Lifestyle alterations such as changing your diet to be ‘heart-healthy’ are an excellent way to lower lipid levels if you have concerns. Several dietary patterns are known to improve serum lipids, such as the Mediterranean Diet, Dietary Approaches to Stop Hypertension (DASH) diet, vegetarian and similar meat-restricted diets, low-carbohydrate diets as well as those that avoid trans fats.

If you find it hard to stick to one of these dietary patterns, specific dietary components can also help. You can try substituting any meat in recipes with tofu and similar soy-based products, substitute with lean meat or fish, replace refined grains with high-fiber whole grains, drink water or unsweetened tea instead of soft drinks or juices, and use nut butter instead of dairy.

By changing your diet to be more inclusive of ‘heart-healthy’ foods, you can improve the lipids in your blood and reduce the risk of cardiovascular disease. 


For some people, a change in diet or lifestyle alone isn’t enough to reduce lipids to healthy levels. 

For these people, medication is required to reduce the level of LDL-C in the blood, get the amount of cholesterol circulating in their bloodstream to a manageable level as well as prevent cardiovascular events. 

The most common medications given can include:

  • Statins: a form of medication that reduces the amount of cholesterol in the blood by inhibiting a key part of the synthesis of cholesterol in the liver

Many statins are currently approved for use in the USA and are the main part of the treatment plan for people who have had a heart attack or other coronary event. 

Unfortunately, statins aren’t perfect, as they can be associated with muscle pain, headaches, and gastrointestinal and respiratory issues. If you develop any of these symptoms while on statins, you should see a doctor. 

  • Non-statins: an umbrella term for a wide range of medications often given to patients who have not been able to tolerate statins or who have other health problems

The range of potential medications is wide, and they all work differently. Therefore, you should ask your doctor if you think statin treatments are not working for you.


Hyperlipidemia can often be prevented by changes in lifestyle. One common cause of hyperlipidemia is obesity. This can be prevented by changing to a ‘heart-healthy’ diet or losing weight. 

Additionally, a sedentary lifestyle lowers the amount of HDL-C in the body, so increasing physical activity can increase HDL-C levels. Smoking is another risk factor for hyperlipidemia.

When you should see a doctor 

You should see a doctor if you are concerned about your cholesterol levels. This may be because you have symptoms of heart disease such as chest pain, or risk factors such as obesity, low level of physical activity, or are a current or former smoker. 

Your doctor will be able to give you a blood test and advise you on a suitable plan to lower your LDL-C levels if necessary. 

The lowdown

Hyperlipidemia is a disease that can be caused by a number of different factors. The dysregulation of lipid levels within the blood can cause plaque to form and heart disease. This may result in symptoms such as chest pain, shortness of breath, or sweating.

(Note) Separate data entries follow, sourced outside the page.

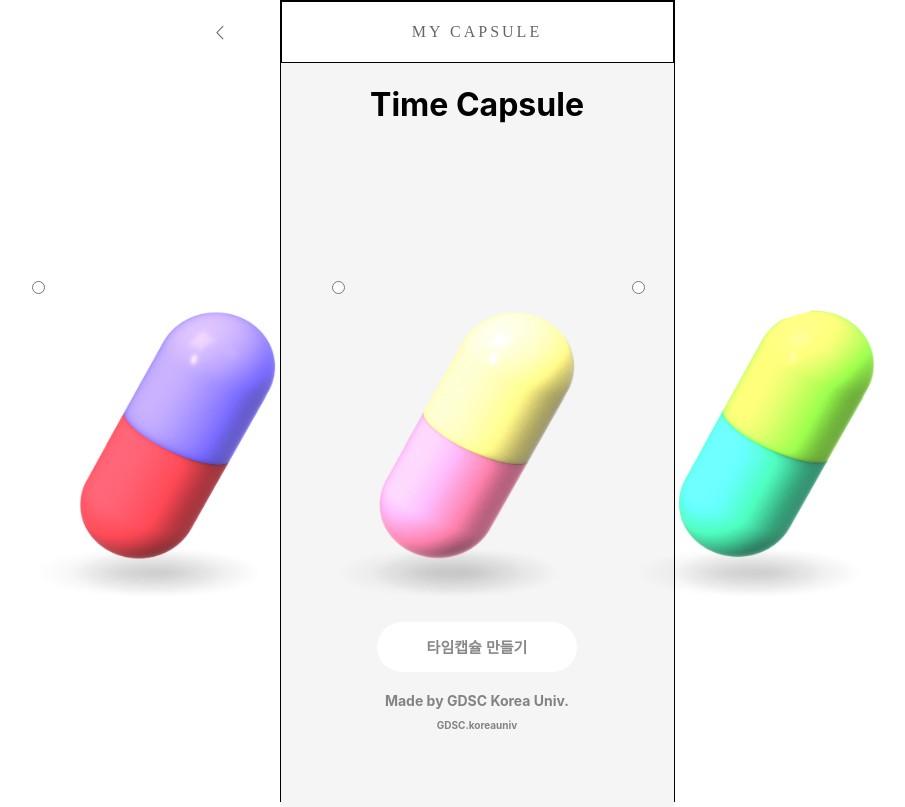
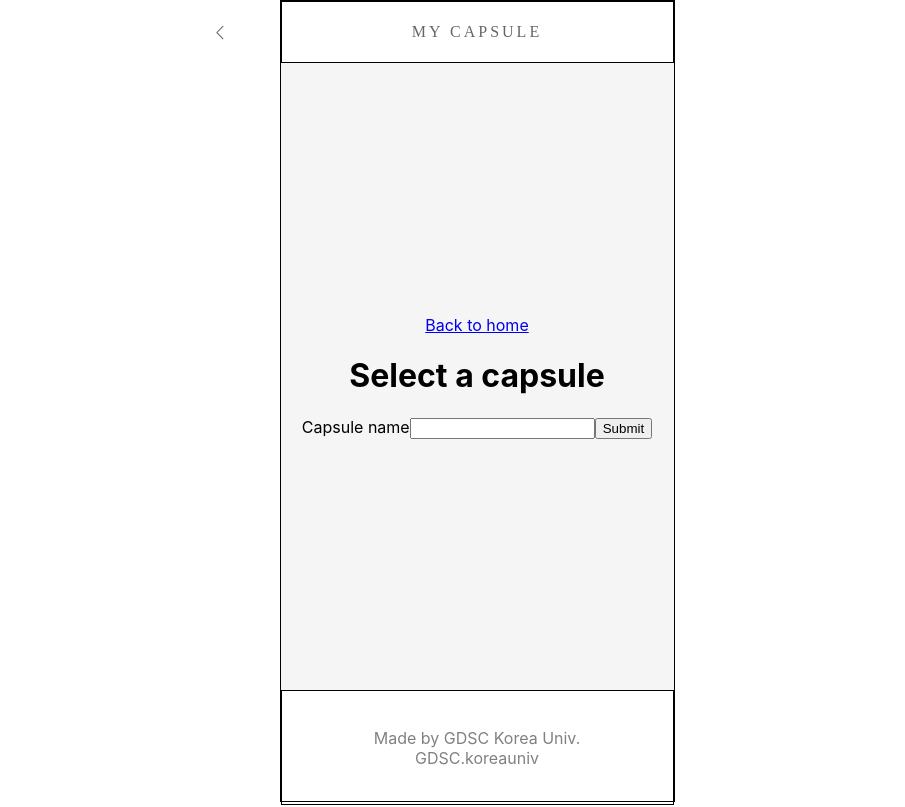
Before and after one commit to 2024-GDSCKU-TimeCapsule/Frontend, a React (Create React App) app in the folder timecapsule/: page / in a window 1280 px wide. Shown: the top 807 px of the page, without its empty margins (163-1068 px from the left). Built offline with nearby package versions, Linux system fonts and the light colour scheme.

Commit message:
add page

```diff
--- a/timecapsule/package.json
+++ b/timecapsule/package.json
@@ -9,7 +9,10 @@
 		"react": "^18.2.0",
 		"react-dom": "^18.2.0",
 		"react-router-dom": "^6.21.1",
-    "react-scripts": "5.0.1",
+		"react-scripts": "^5.0.1",
+		"react-slick": "^0.29.0",
+		"slick-carousel": "^1.8.1",
+		"swiper": "^10.0.0",
 		"web-vitals": "^2.1.4"
 	},
 	"scripts": {
--- a/timecapsule/public/index.html
+++ b/timecapsule/public/index.html
@@ -38,6 +38,5 @@
 
       To begin the development, run `npm start` or `yarn start`.
       To create a production bundle, use `npm run build` or `yarn build`.
-    -->
-  </body>
+    --></body>
 </html>
--- a/timecapsule/src/App.js
+++ b/timecapsule/src/App.js
@@ -1,5 +1,6 @@
 import "./App.css";
 
+import React from "react";
 import { BrowserRouter, Routes, Route } from "react-router-dom";
 
 import Header from "./components/Layout/Header/Header";
@@ -17,7 +18,10 @@ function App() {
 					<Routes>
 						<Route path="/" element={<SelectCapsule />} />
 						<Route path="/capsule" element={<SelectCapsule />} />
-						<Route path="/capsule/:id" element={<WriteCapsule />} />
+						<Route
+							path="/capsule/:capsule_name"
+							element={<WriteCapsule />}
+						/>
 					</Routes>
 				</BrowserRouter>
 				<Footer />
--- a/timecapsule/src/components/Layout/Footer/Footer.js
+++ b/timecapsule/src/components/Layout/Footer/Footer.js
@@ -1,11 +1,13 @@
 import "./Footer.css";
+
+import React from "react";
 
 const Footer = () => {
 	return (
 		<>
 			<div className="footer-container">
 				<div className="madeby">Made by GDSC Korea Univ.</div>
-        <di className="instagram">GDSC.koreauniv</di>
+				<div className="instagram">GDSC.koreauniv</div>
 			</div>
 		</>
 	);
--- a/timecapsule/src/components/Layout/Header/Header.js
+++ b/timecapsule/src/components/Layout/Header/Header.js
@@ -1,4 +1,6 @@
 import "./Header.css";
+import React from "react";
+
 import backIcon from "./img/backIcon.svg";
 const Header = ({ pageName = "MY CAPSULE" }) => {
 	return (
--- a/timecapsule/src/pages/Capsule/SelectCapsule.css
+++ b/timecapsule/src/pages/Capsule/SelectCapsule.css
@@ -1,4 +1,14 @@
 .select-capsule {
+	display: flex;
+	flex-direction: column;
+	align-items: center;
+	justify-content: center;
+	background-color: #f5f5f5;
+	width: 100%;
+	height: 78.41vh;
+}
+
+.select-capsule-content {
 	display: flex;
 	flex-direction: column;
 	align-items: center;
@@ -33,27 +43,25 @@
 	font-weight: bold;
 }
 
-.under-text-1 {
-	display: flex;
+.swiper {
 	width: 100%;
-	flex-direction: row;
-	align-items: center;
-	justify-content: center;
-	margin-top: 20px;
-	margin-bottom: 10px;
-	color: #00000077;
-	font-size: 14px;
-	font-weight: bold;
+	height: 100%;
 }
 
-.under-text-2 {
+.swiper-slide {
+	text-align: center;
+	font-size: 18px;
+	background: #fff;
+
+	/* Center slide text vertically */
 	display: flex;
+	justify-content: center;
+	align-items: center;
+}
+
+.swiper-slide img {
+	display: block;
 	width: 100%;
-	flex-direction: row;
-	align-items: center;
-	justify-content: center;
-	margin-bottom: 20px;
-	color: #00000077;
-	font-size: 10px;
-	font-weight: bold;
+	height: 100%;
+	object-fit: cover;
 }
--- a/timecapsule/src/pages/Capsule/SelectCapsule.js
+++ b/timecapsule/src/pages/Capsule/SelectCapsule.js
@@ -1,68 +1,33 @@
 import "./SelectCapsule.css";
-import { useState } from "react";
+import React, { useState } from "react";
 import { Link } from "react-router-dom";
-import WriteCapsule from "./WriteCapsule";
 
-import goal_capsule from "./images/goal_capsule.png";
-import memory_capsule from "./images/memory_capsule.png";
-import letter_capsule from "./images/letter_capsule.png";
+function SelectCapsule() {
+	const [capsule_name, setCapsuleName] = useState("");
 
-// select one of three capsule images
-function SelectCapsule() {
-	const [selectedCapsule, setSelectedCapsule] = useState("");
-
-	const handleCapsuleChange = (e) => {
-		setSelectedCapsule(e.target.value);
+	const handleCapsuleNameChange = (e) => {
+		setCapsuleName(e.target.value);
 	};
 
 	const handleSubmit = (e) => {
 		e.preventDefault();
-		console.log(selectedCapsule);
+		console.log(capsule_name);
 	};
-	//capsule images from ./images
-	const capsules = [
-		{ id: 1, src: goal_capsule },
-		{ id: 2, src: memory_capsule },
-		{ id: 3, src: letter_capsule },
-	];
 
 	return (
 		<div className="select-capsule">
-			<h1>Time Capsule</h1>
-			<form onSubmit={handleSubmit} className="select-capsule">
-				<div className="capsule-list">
-					{capsules.map((capsule) => (
-						<label key={capsule.id}>
-							<input
-								type="radio"
-								name="capsule"
-								value={capsule.src}
-								checked={selectedCapsule === capsule.src}
-								onChange={handleCapsuleChange}
-							/>
-							<img
-								src={capsule.src}
-								alt="capsule"
-								style={{
-									width: 300,
-									height: 300,
-								}}
-							/>
-						</label>
-					))}
-				</div>
-				<button
-					type="submit"
-					className="make-capsule-button"
-					onClick={() => {
-						<Link to={`/capsule/${selectedCapsule}`} />;
-						console.log(selectedCapsule);
-					}}
-				>
-					타임캡슐 만들기
-				</button>
-				<div className="under-text-1">Made by GDSC Korea Univ.</div>
-				<div className="under-text-2">GDSC.koreauniv</div>
+			<Link to="/">Back to home</Link>
+			<h1>Select a capsule</h1>
+			<form onSubmit={handleSubmit}>
+				<label htmlFor="capsule_name">Capsule name</label>
+				<input
+					type="text"
+					id="capsule_name"
+					name="capsule_name"
+					value={capsule_name}
+					onChange={handleCapsuleNameChange}
+				/>
+				<button type="submit">Submit</button>
 			</form>
 		</div>
 	);
--- a/timecapsule/src/pages/Capsule/WriteCapsule.css
+++ b/timecapsule/src/pages/Capsule/WriteCapsule.css
@@ -0,0 +1,38 @@
+.write-capsule {
+	display: flex;
+	flex-direction: column;
+	align-items: center;
+	justify-content: center;
+	width: 100%;
+	height: calc(100vh - 7.51vh - 14.08vh);
+}
+
+.background-letter {
+	width: 100%;
+	height: 100%;
+	background: linear-gradient(168deg, #c7e6ae 0%, #70d5e3 100%);
+}
+
+.background-goal {
+	width: 100%;
+	height: 100%;
+	background: linear-gradient(168deg, #ee91b0 0%, #fbf6b8 100%);
+}
+
+.background-memory {
+	width: 100%;
+	height: 100%;
+	background: linear-gradient(168deg, #9185ef 0%, #fa9da8 100%);
+}
+
+.write-field {
+	height: 100%;
+	margin-top: 12px;
+	margin-bottom: 152px;
+	margin-left: 20px;
+	margin-right: 20px;
+
+	background: #fff;
+	border-radius: 24px 22px 200px 200px;
+	opacity: 0.95;
+}
--- a/timecapsule/src/pages/Capsule/WriteCapsule.js
+++ b/timecapsule/src/pages/Capsule/WriteCapsule.js
@@ -1,8 +1,11 @@
 import "./WriteCapsule.css";
-import { useState } from "react";
-import { Link } from "react-router-dom";
+import React, { useState } from "react";
+import { Link, useParams } from "react-router-dom";
+
+import backButton from "./images/back_button.svg";
 
 function WriteCapsule() {
+	const { capsule_name } = useParams();
 	const [title, setTitle] = useState("");
 	const [content, setContent] = useState("");
 
@@ -20,9 +23,9 @@ function WriteCapsule() {
 	};
 
 	return (
-		<div className="make-capsule">
-			<h1>Make a capsule</h1>
-			<form onSubmit={handleSubmit}>
+		<div className="write-capsule">
+			<div className={`background-${capsule_name}`}>
+				<form onSubmit={handleSubmit} className="write-field">
 					<label htmlFor="title">Title</label>
 					<input
 						type="text"
@@ -40,7 +43,7 @@ function WriteCapsule() {
 					/>
 					<button type="submit">Submit</button>
 				</form>
-			<Link to="/capsule">Back to capsules</Link>
+			</div>
 		</div>
 	);
 }
```
Also changed, not shown: timecapsule/src/pages/Capsule/images/back_button.svg (added), 1 other file (tests, documents, lock files or other folders). Lines whose indentation alone changed are shown as unchanged.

If you have concerns about your cholesterol, see your doctor for a blood test to determine lipid levels. You can also take precautions such as increasing your exercise levels, losing weight and stopping smoking.

A doctor may prescribe medications or a change in diet if they have concerns about your lipid levels.

Have you considered clinical trials for Cholesterol?

We make it easy for you to participate in a clinical trial for Cholesterol, and get access to the latest treatments not yet widely available - and be a part of finding a cure.

Discover which clinical trials you are eligible for

Do you want to know if there are any clinical trials you might be eligible for?
Have you been diagnosed with a medical condition?
Have you considered joining a clinical trial?

Editor’s picks

Latest news